My daughter Laura wanted him to live. My friend Lonnie wanted him to live. I couldn’t stomach the alternative.
Fall came and cooler weather. The fish went to the bottom of the pond to wait out winter. Still, Jeremiah hung around. I’d step outside and see him sitting on the rocks. After a while he stopped jumping off when I walked by his favorite spot. He just quietly slipped into the pond and went right back to his place after I passed. He wasn’t afraid of me.
I saw the great blue heron several times that fall, stalking the perimeter of the pond, looking for fish, or frogs. One day I saw the heron paying particular attention to Jeremiah’s favorite rock. Ironically, I was kind of worried.
I miss Jeremiah’s great big smile. He was a good friend of mine.
I see wildlife. Everywhere
Once I’ve seen it, I can’t wait to tell someone else about it.
Rustling under the rhododendron intrigues me. Will it be a small bird, the Towhee perhaps, scratching around in the dry leaves? A mouse? I’m not satisfied until I’ve learned the answer and watched the creature for a while.
When I’m driving, my eyes are drawn to the blue heron flying overhead. Years ago I realized I was likely to die flying down the freeway with my eyes glued to the sky and a flock of geese. Now, I practice forcing my eyes back to the road.
Something in me is constantly searching for a subtle movement or slight sound that means another species is near. I’ve seen a terrified possum in the middle of a crowd leaving the symphony downtown. I doubt he actually sat in the audience soaking up Mozart; but he somehow ended up dodging the feet of the exiting crowd.

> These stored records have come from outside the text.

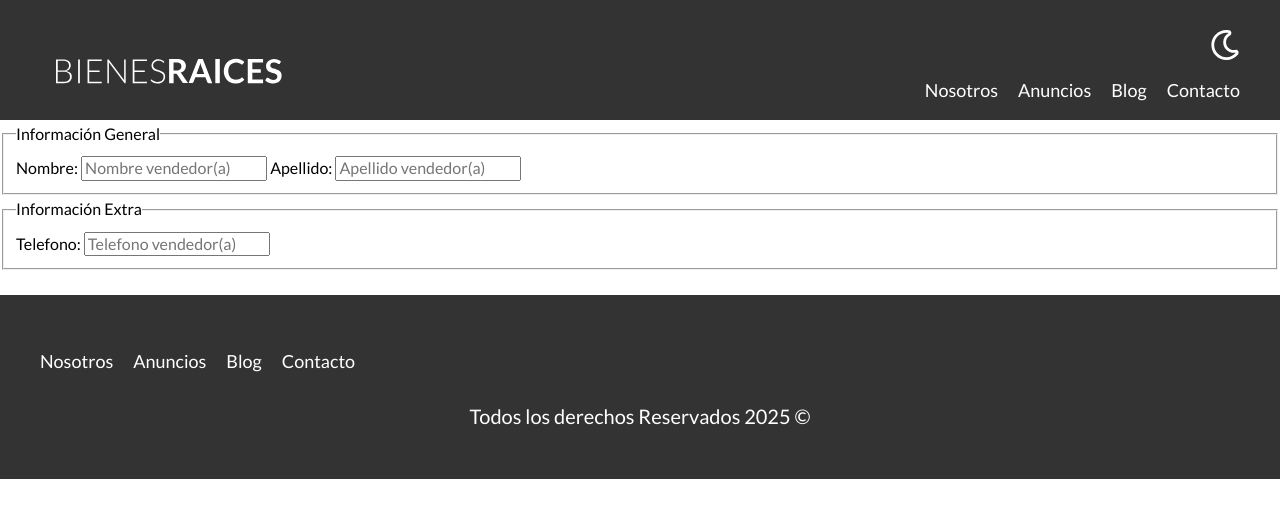
After one commit to BryanGuano02/bienes-raices, a PHP site: template includes/templates/formulario_vendedores.php in a window 1280 px wide. The commit adds this page. Shown: the top 510 px of the page. Run offline with PHP 8.4, Linux system fonts and the light colour scheme; the template is opened without the code that fills it, so the values that code supplies are empty; style sheets or scripts are compiled from the project's sources; some libraries are stand-ins or nearby versions.

Commit message:
feat: actualizar formulario de registro de vendedores para incluir campos de apellido y teléfono

```diff
--- a/admin/vendedores/crear.php
+++ b/admin/vendedores/crear.php
@@ -23,7 +23,7 @@ incluirTemplate('header');
 
 
 <main class="contenedor seccion">
-    <h1>Registrar Vendedores</h1>
+    <h1>Registrar Vendedor(a)</h1>
 
     <?php foreach ($errores as $error): ?>
         <div class="alerta error">
--- /dev/null
+++ b/includes/templates/formulario_vendedores.php
@@ -0,0 +1,17 @@
+<fieldset>
+    <legend>Información General</legend>
+    <label for="nombre">Nombre: </label>
+    <input type="text" id="nombre" name="vendedor[nombre]" placeholder="Nombre vendedor(a)"
+        value='<?php echo sanitizar($vendedor->nombre); ?>'>
+
+    <label for="apellido">Apellido: </label>
+    <input type="text" id="apellido" name="vendedor[apellido]" placeholder="Apellido vendedor(a)"
+        value='<?php echo sanitizar($vendedor->apellido); ?>'>
+</fieldset>
+
+<fieldset>
+    <legend>Información Extra</legend>
+    <label for="telefono">Telefono:</label>
+    <input type="text" id="telefono" name="vendedor[telefono]" placeholder="Telefono vendedor(a)"
+        value='<?php echo sanitizar($vendedor->telefono); ?>'>
+</fieldset>
```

Here in the suburbs, I saw a rare immature eagle with a four-foot wing span sweep to the ground, snatch a crow, take it to the roof of a nearby house, and proceed to make a meal of the poor thing. This happened in broad daylight with a half-dozen children waiting for the school bus and four adults keeping them company. True, the eagle was twenty feet behind them; but not one other person had sensed the drama.
Meanwhile, crow feathers were flying and I was jumping up and down trying to get the crowd to see the amazing eagle. A couple of mothers eventually turned around, saw what was happening, and looked at me with shock and disgust.
We live only fifteen minutes from downtown Portland. I used to think we were insulated from the thrill of truly wild creatures; but wild things are all around us, precious, and knowable. They enrich our lives with their presence.
We just need to pay attention.
We’ve made our half-acre yard as hospitable to wildlife as possible. We have bird feeders and baths. We built a pond with a gentle waterfall. The next-door neighbors say they feel closer to nature when they visit. If our back yard isn’t satisfying enough, I have only to walk the neighborhood or the nearby wildlife refuge.
I plan to share my urban wildlife adventures through this blog. Some of my family will have their own tales to tell. I hope others will share their knowledge and their stories. I can’t wait to hear them all.
Maybe we can inspire respect for the ordinary crow, the squirrel, the songbirds, the deer, and the coyote. Maybe we can cultivate awareness of the diversity of life right outside our doors.
Maybe we can learn from each other.